I was teaching a class on emerging technologies when the topic of advanced driver assistance systems (ADAS) popped up.
A technician told everyone how he recently recalibrated a LiDAR (Light Detection and Ranging) unit on a Honda. The tech went on to say that he purchased stands and targets from a well-known distributor and that his business increased ten-fold.
That's great! When all is said and done — and there is a reboot from electrified to hydrogen fuel to whatever — there will always be ADAS to autonomy.
About another 30 minutes deeper into the class, the technician told everyone how static ADAS calibration/recalibration can be performed — anywhere. Then, went on to say how he recalibrated the LiDAR unit in the shop's parking lot.
WAIT A MINUTE! The parking lot?!
That's when I had to ask all about their ADAS setup:
- "Was the stand level?"
- "Was the ground level?"
- "Was the vehicle level?"
- "How could you tell?"
Of course, the stand was leveled to the ground via the bubble levels on the unit, but what about the Honda?
(Crickets heard in the background.)
And it's not the technician's fault in entirety. Many companies that manufacture the equipment employ other technicians-turned-trainers — who have not been exposed to the elements of ADAS and the one-degree rule as I like to call it — and pass the word to the new equipment owner (not necessarily an automotive technician) and relay their interpretation of the rules of engagement.
And what's more about this ADAS training? It's usually a one-day event.
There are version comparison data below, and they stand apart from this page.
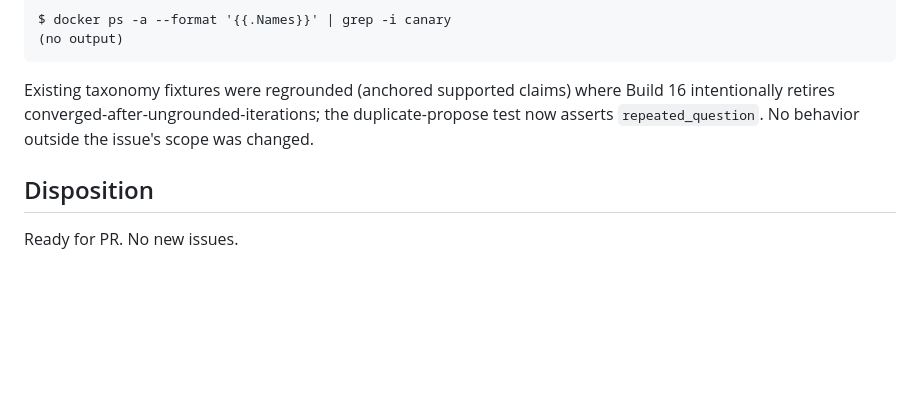
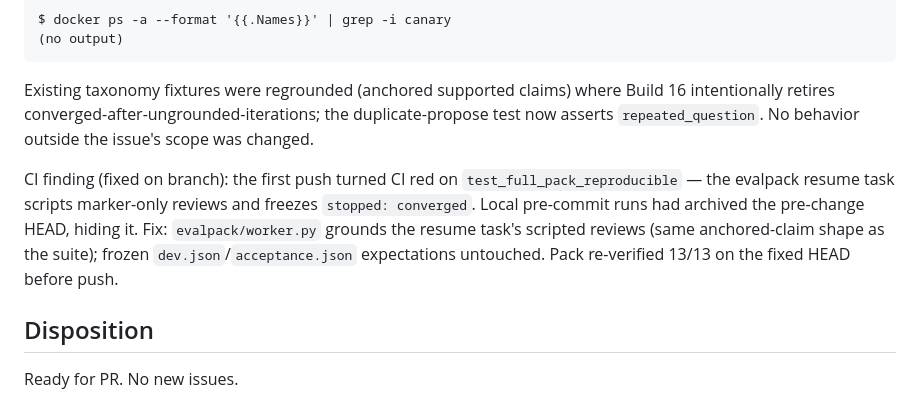
Before and after one commit to mikkokotila/Automated-Research, a Markdown page: validation/2026-09-27/build-16.md, the part around the change. Rendered like a GitHub page; blank space fills up the shorter version.

Commit message:
Build 16: record CI finding and evalpack fix

```diff
--- a/validation/2026-09-27/build-16.md
+++ b/validation/2026-09-27/build-16.md
@@ -65,6 +65,14 @@ Build 16 intentionally retires converged-after-ungrounded-iterations; the
 duplicate-propose test now asserts `repeated_question`. No behavior outside
 the issue's scope was changed.
 
+CI finding (fixed on branch): the first push turned CI red on
+`test_full_pack_reproducible` — the evalpack resume task scripts marker-only
+reviews and freezes `stopped: converged`. Local pre-commit runs had archived
+the pre-change HEAD, hiding it. Fix: `evalpack/worker.py` grounds the resume
+task's scripted reviews (same anchored-claim shape as the suite); frozen
+`dev.json`/`acceptance.json` expectations untouched. Pack re-verified 13/13
+on the fixed HEAD before push.
+
 ## Disposition
 
 Ready for PR. No new issues.
```
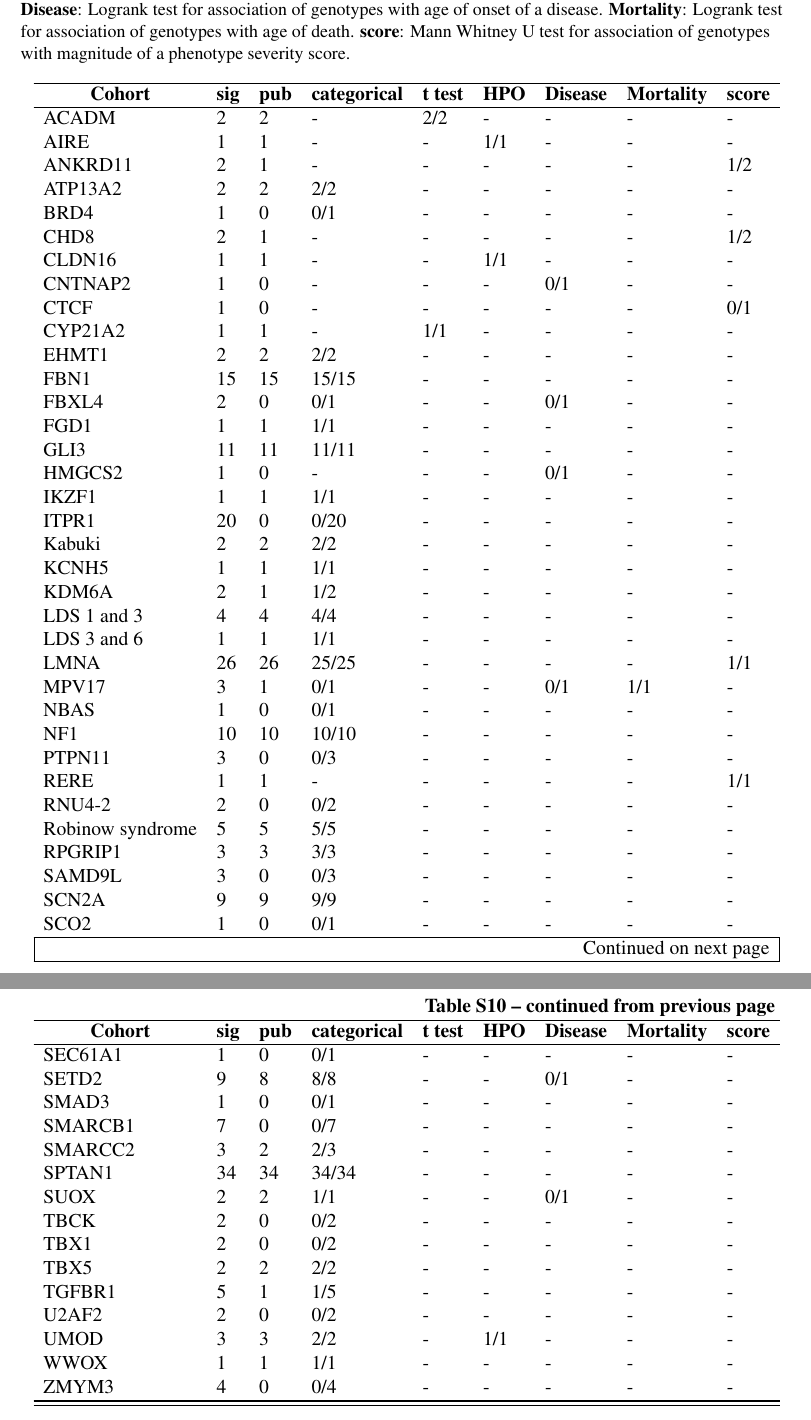
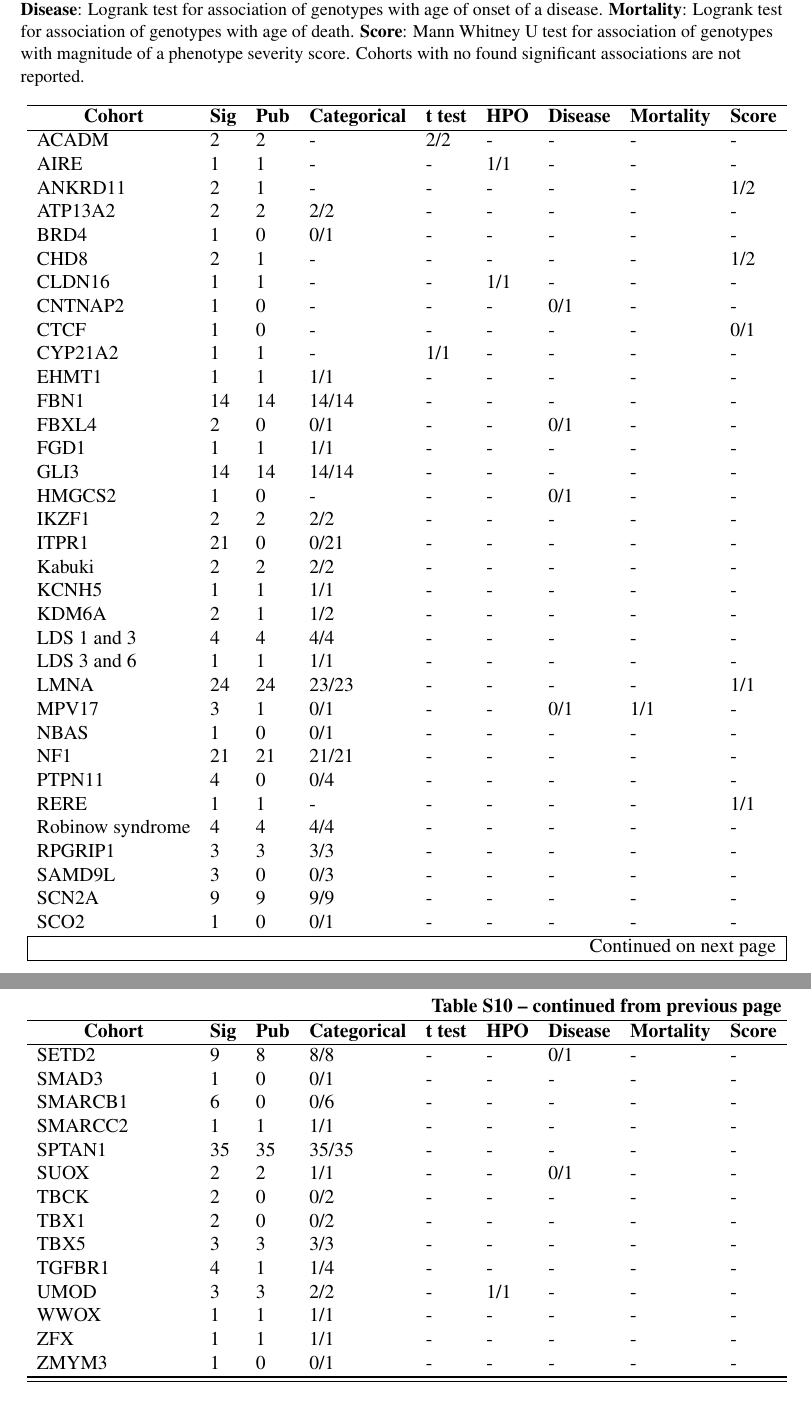
Before and after one commit to P2GX/gpsea-cs, a LaTeX document (supplement/supplement.tex, which reads supplement/supplement_tables.tex): two parts of pages 18 and 19 of 110 before the commit and two parts of pages 18 and 19 of 119 after it, joined at a grey line, cut so that both start at the same text. Compiled offline with pdfLaTeX.

Commit message:
Update summary of test performed counts.

```diff
--- a/supplement/supplement_tables.tex
+++ b/supplement/supplement_tables.tex
@@ -240,17 +237,17 @@ RERE & LoF & Atrophin & Jordan et al.  phenotype score(*)  & $1.0 \times 10^{-03
 \begin{center}
 \begin{longtable}
 {lllllllll}
-\caption{Detailed results for Table 1 of the main manuscript. \textbf{sig}: number of significant associations. \textbf{pub}: Number of these identified in the literature.  \textbf{categorical}: Association of genotypes with phenotypes by Fisher exact test. \textbf{t test}: Test of means of continuous values by student t test. \textbf{HPO}: Logrank test for association of genotypes with age of onset of a phenotypic abnormality represented by an HPO term. \textbf{Disease}: Logrank test for association of genotypes with age of onset of a disease. \textbf{Mortality}: Logrank test for association of genotypes with age of death. \textbf{score}: Mann Whitney U test for association of genotypes with magnitude of a phenotype severity score. }
+\caption{Detailed results for Table 1 of the main manuscript. \textbf{Sig}: number of significant associations. \textbf{Pub}: Number of these identified in the literature.  \textbf{Categorical}: Association of genotypes with phenotypes by Fisher exact test. \textbf{t test}: Test of means of continuous values by student t test. \textbf{HPO}: Logrank test for association of genotypes with age of onset of a phenotypic abnormality represented by an HPO term. \textbf{Disease}: Logrank test for association of genotypes with age of onset of a disease. \textbf{Mortality}: Logrank test for association of genotypes with age of death. \textbf{Score}: Mann Whitney U test for association of genotypes with magnitude of a phenotype severity score. Cohorts with no found significant associations are not reported.}
 \label{tab:all_association_counts} \\
 \hline
-\multicolumn{1}{c}{\textbf{Cohort}} & \multicolumn{1}{c}{\textbf{sig}} & \multicolumn{1}{c}{\textbf{pub}} & \multicolumn{1}{c}{\textbf{categorical}} & \multicolumn{1}{c}{\textbf{t test}} & \multicolumn{1}{c}{\textbf{HPO}} & \multicolumn{1}{c}{\textbf{Disease}} & \multicolumn{1}{c}{\textbf{Mortality}} & \multicolumn{1}{c}{\textbf{score}}\\ \hline
+\multicolumn{1}{c}{\textbf{Cohort}} & \multicolumn{1}{c}{\textbf{Sig}} & \multicolumn{1}{c}{\textbf{Pub}} & \multicolumn{1}{c}{\textbf{Categorical}} & \multicolumn{1}{c}{\textbf{t test}} & \multicolumn{1}{c}{\textbf{HPO}} & \multicolumn{1}{c}{\textbf{Disease}} & \multicolumn{1}{c}{\textbf{Mortality}} & \multicolumn{1}{c}{\textbf{Score}}\\ \hline
 \endfirsthead
 \multicolumn{9}{c}%
 
 {{\bfseries \tablename\ \thetable{} -- continued from previous page}} \\
 
 \hline
-\multicolumn{1}{c}{\textbf{Cohort}} & \multicolumn{1}{c}{\textbf{sig}} & \multicolumn{1}{c}{\textbf{pub}} & \multicolumn{1}{c}{\textbf{categorical}} & \multicolumn{1}{c}{\textbf{t test}} & \multicolumn{1}{c}{\textbf{HPO}} & \multicolumn{1}{c}{\textbf{Disease}} & \multicolumn{1}{c}{\textbf{Mortality}} & \multicolumn{1}{c}{\textbf{score}}\\ \hline
+\multicolumn{1}{c}{\textbf{Cohort}} & \multicolumn{1}{c}{\textbf{Sig}} & \multicolumn{1}{c}{\textbf{Pub}} & \multicolumn{1}{c}{\textbf{Categorical}} & \multicolumn{1}{c}{\textbf{t test}} & \multicolumn{1}{c}{\textbf{HPO}} & \multicolumn{1}{c}{\textbf{Disease}} & \multicolumn{1}{c}{\textbf{Mortality}} & \multicolumn{1}{c}{\textbf{Score}}\\ \hline
 \endhead
 \hline \multicolumn{9}{|r|}{{Continued on next page}} \\ \hline
 
@@ -267,46 +264,44 @@ CLDN16 & 1 & 1 & - & - & 1/1 & - & - & -\\
 CNTNAP2 & 1 & 0 & - & - & - & 0/1 & - & -\\
 CTCF & 1 & 0 & - & - & - & - & - & 0/1\\
 CYP21A2 & 1 & 1 & - & 1/1 & - & - & - & -\\
-EHMT1 & 2 & 2 & 2/2 & - & - & - & - & -\\
-FBN1 & 15 & 15 & 15/15 & - & - & - & - & -\\
+EHMT1 & 1 & 1 & 1/1 & - & - & - & - & -\\
+FBN1 & 14 & 14 & 14/14 & - & - & - & - & -\\
 FBXL4 & 2 & 0 & 0/1 & - & - & 0/1 & - & -\\
 FGD1 & 1 & 1 & 1/1 & - & - & - & - & -\\
-GLI3 & 11 & 11 & 11/11 & - & - & - & - & -\\
+GLI3 & 14 & 14 & 14/14 & - & - & - & - & -\\
 HMGCS2 & 1 & 0 & - & - & - & 0/1 & - & -\\
-IKZF1 & 1 & 1 & 1/1 & - & - & - & - & -\\
-ITPR1 & 20 & 0 & 0/20 & - & - & - & - & -\\
+IKZF1 & 2 & 2 & 2/2 & - & - & - & - & -\\
+ITPR1 & 21 & 0 & 0/21 & - & - & - & - & -\\
 Kabuki & 2 & 2 & 2/2 & - & - & - & - & -\\
 KCNH5 & 1 & 1 & 1/1 & - & - & - & - & -\\
 KDM6A & 2 & 1 & 1/2 & - & - & - & - & -\\
 LDS 1 and 3 & 4 & 4 & 4/4 & - & - & - & - & -\\
 LDS 3 and 6 & 1 & 1 & 1/1 & - & - & - & - & -\\
-LMNA & 26 & 26 & 25/25 & - & - & - & - & 1/1\\
+LMNA & 24 & 24 & 23/23 & - & - & - & - & 1/1\\
 MPV17 & 3 & 1 & 0/1 & - & - & 0/1 & 1/1 & -\\
 NBAS & 1 & 0 & 0/1 & - & - & - & - & -\\
-NF1 & 10 & 10 & 10/10 & - & - & - & - & -\\
-PTPN11 & 3 & 0 & 0/3 & - & - & - & - & -\\
+NF1 & 21 & 21 & 21/21 & - & - & - & - & -\\
+PTPN11 & 4 & 0 & 0/4 & - & - & - & - & -\\
 RERE & 1 & 1 & - & - & - & - & - & 1/1\\
-RNU4-2 & 2 & 0 & 0/2 & - & - & - & - & -\\
-Robinow syndrome & 5 & 5 & 5/5 & - & - & - & - & -\\
+Robinow syndrome & 4 & 4 & 4/4 & - & - & - & - & -\\
 RPGRIP1 & 3 & 3 & 3/3 & - & - & - & - & -\\
 SAMD9L & 3 & 0 & 0/3 & - & - & - & - & -\\
 SCN2A & 9 & 9 & 9/9 & - & - & - & - & -\\
 SCO2 & 1 & 0 & 0/1 & - & - & - & - & -\\
-SEC61A1 & 1 & 0 & 0/1 & - & - & - & - & -\\
 SETD2 & 9 & 8 & 8/8 & - & - & 0/1 & - & -\\
 SMAD3 & 1 & 0 & 0/1 & - & - & - & - & -\\
-SMARCB1 & 7 & 0 & 0/7 & - & - & - & - & -\\
-SMARCC2 & 3 & 2 & 2/3 & - & - & - & - & -\\
-SPTAN1 & 34 & 34 & 34/34 & - & - & - & - & -\\
+SMARCB1 & 6 & 0 & 0/6 & - & - & - & - & -\\
+SMARCC2 & 1 & 1 & 1/1 & - & - & - & - & -\\
+SPTAN1 & 35 & 35& 35/35 & - & - & - & - & -\\
 SUOX & 2 & 2 & 1/1 & - & - & 0/1 & - & -\\
 TBCK & 2 & 0 & 0/2 & - & - & - & - & -\\
 TBX1 & 2 & 0 & 0/2 & - & - & - & - & -\\
-TBX5  & 2 & 2 & 2/2 & - & - & - & - & -\\
-TGFBR1 & 5 & 1 & 1/5 & - & - & - & - & -\\
-U2AF2 & 2 & 0 & 0/2 & - & - & - & - & -\\
+TBX5  & 3 & 3 & 3/3 & - & - & - & - & -\\
+TGFBR1 & 4 & 1 & 1/4 & - & - & - & - & -\\
 UMOD & 3 & 3 & 2/2 & - & 1/1 & - & - & -\\
 WWOX & 1 & 1 & 1/1 & - & - & - & - & -\\
-ZMYM3 & 4 & 0 & 0/4 & - & - & - & - & -\\
+ZFX & 1 & 1 & 1/1 & - & - & - & - & -\\
+ZMYM3 & 1 & 0 & 0/1 & - & - & - & - & -\\
 \hline
 \end{longtable}
 \end{center}
```
Also changed, not shown: supplement/tex/ANKRD11_summary.tex (+3 -1 lines), supplement/tex/CHD8_summary.tex (+5 -3 lines), supplement/tex/FBXL4_summary.tex (+3 -0 lines), supplement/tex/ITPR1_summary.tex (+7 -5 lines), supplement/tex/KMT2D_summary.tex (+1 -1 lines), supplement/tex/MPV17_summary.tex (+5 -3 lines), supplement/tex/NF1_summary.tex (+9 -10 lines), supplement/tex/RERE_summary.tex (+4 -2 lines), supplement/tex/RNU4-2_summary.tex (+2 -2 lines), supplement/tex/SCN2A_summary.tex (+8 -6 lines), supplement/tex/UMOD_summary.tex (+10 -8 lines), supplement/supplement_tables.tex (43 more changed lines).
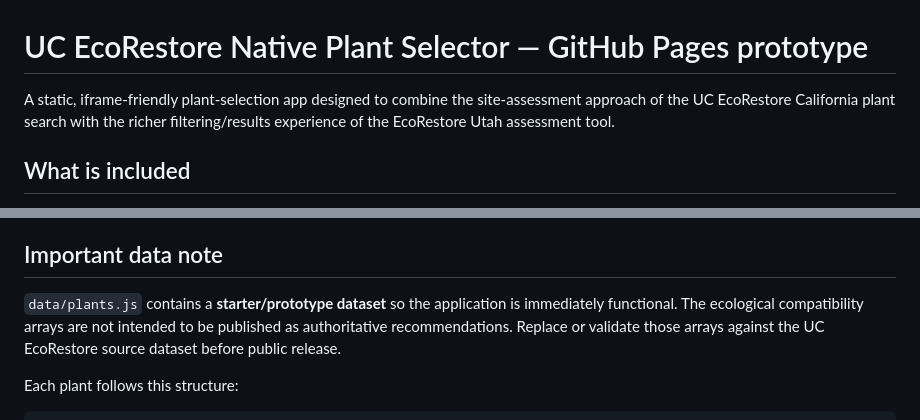
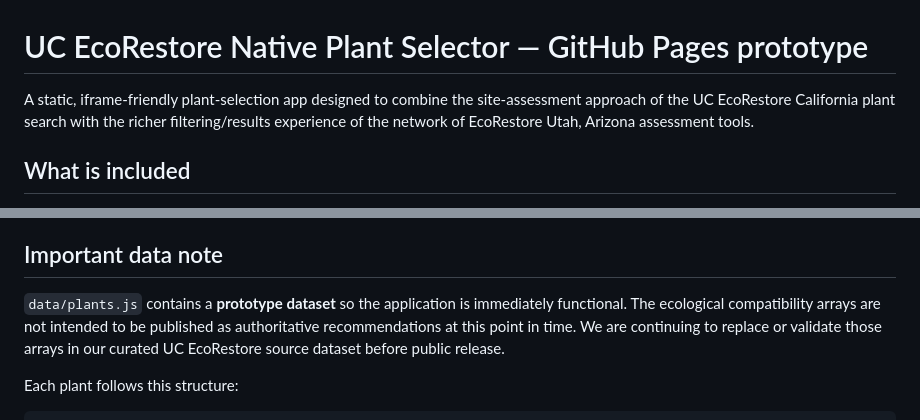
Before and after one commit to ucrangelands/ecorestore-plant-search-tool, a Markdown page: README.md, 2 parts joined by grey strips. Drawn GitHub-style.

Commit message:
Update README with clearer app description and data notes
Clarified the description of the app and updated notes on the prototype dataset.

```diff
--- a/README.md
+++ b/README.md
@@ -1,6 +1,6 @@
 # UC EcoRestore Native Plant Selector — GitHub Pages prototype
 
-A static, iframe-friendly plant-selection app designed to combine the site-assessment approach of the UC EcoRestore California plant search with the richer filtering/results experience of the EcoRestore Utah assessment tool.
+A static, iframe-friendly plant-selection app designed to combine the site-assessment approach of the UC EcoRestore California plant search with the richer filtering/results experience of the network of EcoRestore Utah, Arizona assessment tools.
 
 ## What is included
 
@@ -17,7 +17,7 @@ A static, iframe-friendly plant-selection app designed to combine the site-asses
 
 ## Important data note
 
-`data/plants.js` contains a **starter/prototype dataset** so the application is immediately functional. The ecological compatibility arrays are not intended to be published as authoritative recommendations. Replace or validate those arrays against the UC EcoRestore source dataset before public release.
+`data/plants.js` contains a **prototype dataset** so the application is immediately functional. The ecological compatibility arrays are not intended to be published as authoritative recommendations at this point in time. We are continuing to replace or validate those arrays in our curated UC EcoRestore source dataset before public release.
 
 Each plant follows this structure:
 
```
This included the technician's recalibrating the LiDAR. He was under the impression that the cone-reflector was the key "level" component. The vehicle was secondary. And in this case, the triangulation was close enough — within specifications — to reset.